Copernicium is a synthetic chemical element with the symbol Cn and atomic number 112. Its known isotopes are extremely radioactive, and have only been created in a laboratory. The most stable known isotope, copernicium-285, has a half-life of approximately 30 seconds. Copernicium was first created in 1996 by the GSI Helmholtz Centre for Heavy Ion Research near Darmstadt, Germany. It was named after the astronomer Nicolaus Copernicus.
In the periodic table of the elements, copernicium is a d-block transactinide element and a group 12 element. During reactions with gold, it has been shown to be an extremely volatile element, so much so that it is possibly a gas or a volatile liquid at standard temperature and pressure.

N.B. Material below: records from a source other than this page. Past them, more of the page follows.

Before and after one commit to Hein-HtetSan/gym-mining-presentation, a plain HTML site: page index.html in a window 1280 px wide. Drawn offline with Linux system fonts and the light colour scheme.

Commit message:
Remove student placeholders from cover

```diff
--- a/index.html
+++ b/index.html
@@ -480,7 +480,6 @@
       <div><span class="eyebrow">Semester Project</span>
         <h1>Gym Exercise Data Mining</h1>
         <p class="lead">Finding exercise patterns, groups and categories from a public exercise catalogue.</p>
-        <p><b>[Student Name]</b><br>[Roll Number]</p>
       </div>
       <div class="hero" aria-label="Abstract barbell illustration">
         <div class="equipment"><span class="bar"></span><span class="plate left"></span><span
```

Copernicium is calculated to have several properties that differ from its lighter homologues in group 12, zinc, cadmium and mercury; due to relativistic effects, it may give up its 6d electrons instead of its 7s ones, and it may have more similarities to the noble gases such as radon rather than its group 12 homologues. Calculations indicate that copernicium may show the oxidation state +4, while mercury shows it in only one compound of disputed existence and zinc and cadmium do not show it at all. It has also been predicted to be more difficult to oxidize copernicium from its neutral state than the other group 12 elements. Predictions vary on whether solid copernicium would be a metal, semiconductor, or insulator. Copernicium is one of the heaviest elements whose chemical properties have been experimentally investigated.